Can a tough woman also be vulnerable?
Can a super sassy woman also be very sensitive?
Also, can someone putting on a show be simultaneously honest?
Next at the Walmart Arkansas Music Pavilion
Who: ZZ Top’s “The Tonnage Tour” with opener Austin Hanks
When: 7:30 p.m. June 9
Where: Arkansas Music Pavilion, Rogers
Cost: Starting at $36 plus fees
Tickets: 479-443-5600 or visit arkansasmusicpavilion.com for information.
Blige and her backing band put on a many-layered show for a smaller-than-normal-sized crowd on a beautiful Saturday night. It was a strange event for several reasons. Blige really isn’t on tour right now, and the AMP appearance doesn’t even show up on her website (it really doesn’t!)
But she performed on Friday morning at the Walmart Shareholders’ meeting in Fayetteville, putting on what amounts to a condensed private concert for the 14,000 or so Walmart employees gathered from around the world for a hyperactive business meeting.
Blige thanked Walmart by name late in the proceedings. There was a distinct feeling that without the Friday morning gig, there would not have been a Saturday evening one.
She also thanked the crowd, repeatedly. You don’t always get the impression that the “thanks” at concerts are sincere and they are more of a perfunctory response at the end of each song. But Blige definitely sounded like she meant it – and she needed it, too.
The concert was – to keep adding dichotomies – both somber and inspiring. The hip hop/soul/gospel artist’s most recent album, 2017’s “Strength of a Woman,” deals with her recent divorce head on.

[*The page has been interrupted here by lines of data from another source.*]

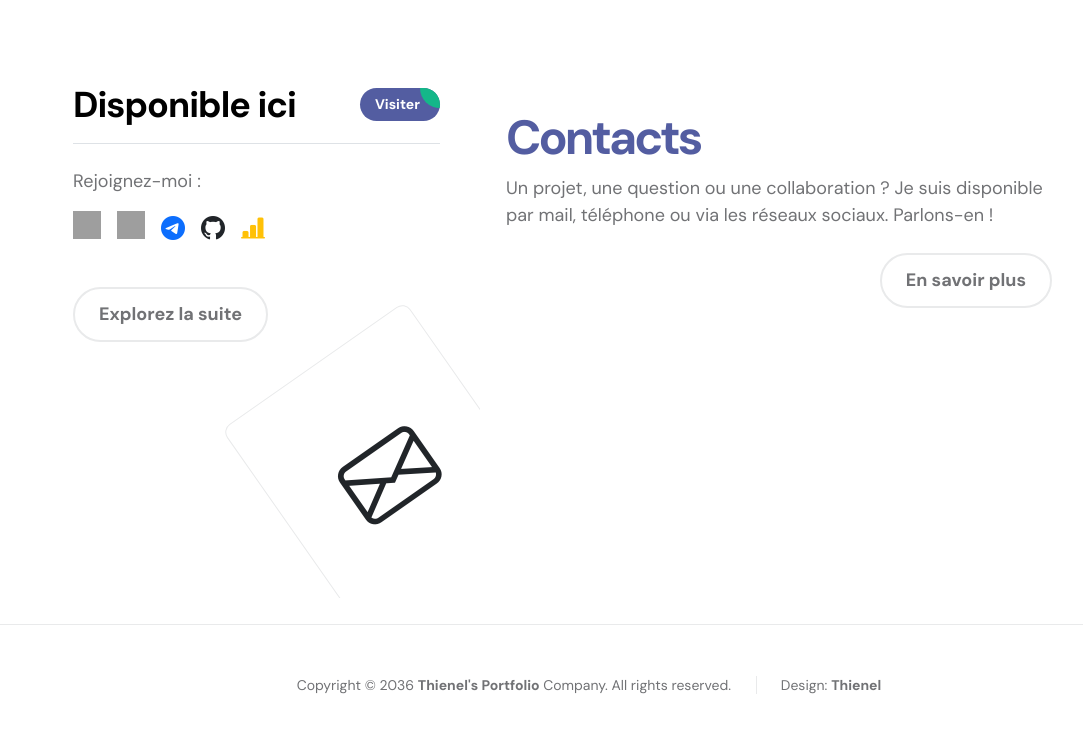
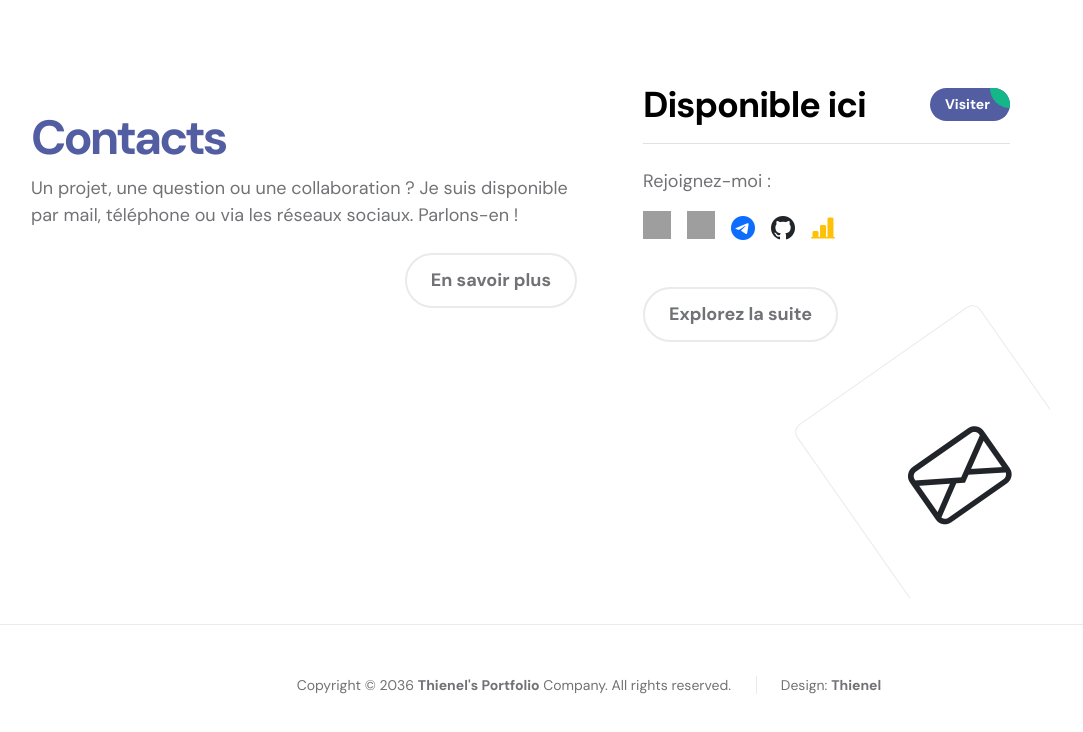
Before and after one commit to thienelkane/portfolio-html, a plain HTML site: page index.html in a window 1280 px wide. Shown: the part 3339-4071 px from the top of the page, without its empty margins (51-1134 px from the left). Drawn offline with nearby package versions, Linux system fonts and the light colour scheme; grey boxes are pictures that could not be loaded.

Commit message:
commit_24

```diff
--- a/index.html
+++ b/index.html
@@ -361,10 +361,25 @@
             <section class="section padding-top-70 padding-bottom-0" id="features">
                 <div class="container">
                     <div class="row">
-                        <!-- Bloc Analyse Amazon : 2e sur mobile, 1er sur desktop -->
-                        <!-- Dépendance Bootstrap Icons (si pas encore incluse) -->
-                        <!-- Section "Disponible ici" -->
-                        <div class="col-lg-5 col-md-12 col-sm-12 align-self-center order-2 order-lg-1 border-lg-end" data-scroll-reveal="enter left move 30px over 0.6s after 0.4s">
+                    <!-- Seconde colonne (devient première visuellement) -->
+                    <div class="col-lg-6 col-md-12 col-sm-12 mobile-top-fix order-1 order-lg-1 mb-4 mb-lg-0">
+                        <div class="left-heading">
+                            <h2 class="section-title pt-5">Contacts</h2>
+                        </div>
+                        <div class="left-text">
+                            <p>
+                                Un projet, une question ou une collaboration ? Je suis disponible par mail, téléphone ou via les réseaux sociaux. Parlons-en !
+                            </p>
+                        </div>
+
+                        <!-- Bouton aligné à droite avec espacement -->
+                        <div class="text-end mt-4">
+                            <a href="#" class="custom-btn custom-border-btn btn">En savoir plus</a>
+                        </div>
+                    </div>
+
+                    <!-- Première colonne (devient deuxième visuellement) -->
+                    <div class="col-lg-5 col-md-12 col-sm-12 align-self-center order-2 order-lg-2 border-lg-end" data-scroll-reveal="enter left move 30px over 0.6s after 0.4s">
                         <div class="services-thumb">
                             <div class="d-flex flex-wrap align-items-center border-bottom mb-4 pb-3">
                                 <h3 class="mb-0">Disponible ici</h3>
@@ -411,22 +426,7 @@
                             </div>
                         </div>
                     </div>
-                        <!-- Bloc texte Contacts : 1er sur mobile, 2e sur desktop -->
-                        <div class="col-lg-6 col-md-12 col-sm-12 mobile-top-fix order-1 order-lg-1 mb-4 mb-lg-0">
-                            <div class="left-heading">
-                                <h2 class="section-title pt-5">Contacts</h2>
-                            </div>
-                            <div class="left-text">
-                                <p>
-                                    Un projet, une question ou une collaboration ? Je suis disponible par mail, téléphone ou via les réseaux sociaux. Parlons-en !
-                                </p>
-                            </div>
 
-                            <!-- Bouton aligné à droite avec espacement -->
-                            <div class="text-end mt-4">
-                                <a href="#" class="custom-btn custom-border-btn btn">En savoir plus</a>
-                            </div>
-                        </div>
 
                     <div class="row">
                         <div class="col-lg-12">
```
Also changed, not shown: 1 other file. Lines whose indentation alone changed are shown as unchanged.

Many times she would preface her tracks by taking about the difficult things she was going through. “Life is so hard. But it’s so beautiful at the same time,” she told the crowd before jumping into “No More Drama,” a song she wrote even before she married (and later divorced) her longtime manager. During the middle of the song, as she danced in the center of the stage under the bright spotlight, she uncorked a guttural, wild-eyed scream that showed she was channeling some of that drama from the past.
That scream was the most vivid and memorable representation of Blige’s style. But her songs followed in that pattern for much of the night. She was at her best when allowing her three backing vocalists to carry the melody, allowing her to riff over the top the way a rhythm guitar and lead guitarist might interact. When she danced during the songs, she was even better, although she mostly just pranced at the front of the stage.
The stage, meanwhile, was pretty bare bones. Blige had her backing band, which included a keyboard player, guitarist, bassist, drummer and the three backing vocalists. The stage featured several light columns and a divide in the middle for Blige to enter an exit through. As recently as last fall, if Youtube videos can be trusted, she was touring with a coordinated series of videos to accompany her songs, but there was no such aesthetic here. I’m uncertain if that’s because we caught her between tours or if she’s retired that from her performances to rely on her voice.
It should also be noted that there were no opening acts. Blige and company went on stage at 7:50, played 22 songs and were done by 9:20. There was no encore. It was perhaps the earliest I’d been back to my home in Fayetteville after an AMP show since the venue moved to Rogers.
So while it was underwhelming in some ways, it delivered in many others. Like Blige told the crowd in a moment of honesty, her life is “really, really real.” Which means complicated and diverse, trying and fun.